---------- Provided information
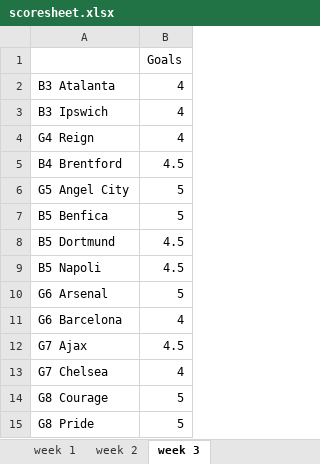
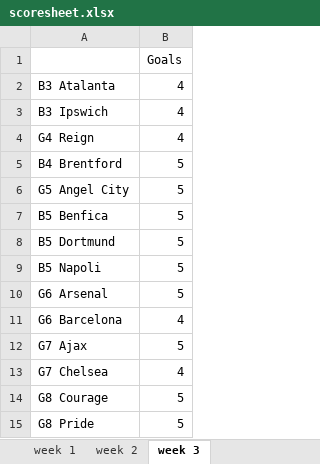
Before and after one commit to millxing/worldcup, an Excel workbook: scoresheet.xlsx, sheet week 3, drawn as a sheet; values as stored, in another font and other column widths than the file's, no borders; the diff names each change by its address in the sheet, - before the commit and + after, or states it on an @@ line.

```diff
--- a/scoresheet.xlsx (sheet week 3)
+++ b/scoresheet.xlsx (sheet week 3)
-B5: 4.5
+B5: 5
-B8:B9: 4.5
+B8:B9: 5
-B12: 4.5
+B12: 5
```
Also changed, not shown: 3 other files.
--------------------
Please repeat each line above exactly as it appears, but omit the pictures.

§ **Answer area**:
Before and after one commit to millxing/worldcup, an Excel workbook: scoresheet.xlsx, sheet week 3, drawn as a sheet; values as stored, in another font and other column widths than the file's, no borders; the diff names each change by its address in the sheet, - before the commit and + after, or states it on an @@ line.

```diff
--- a/scoresheet.xlsx (sheet week 3)
+++ b/scoresheet.xlsx (sheet week 3)
-B5: 4.5
+B5: 5
-B8:B9: 4.5
+B8:B9: 5
-B12: 4.5
+B12: 5
```
Also changed, not shown: 3 other files.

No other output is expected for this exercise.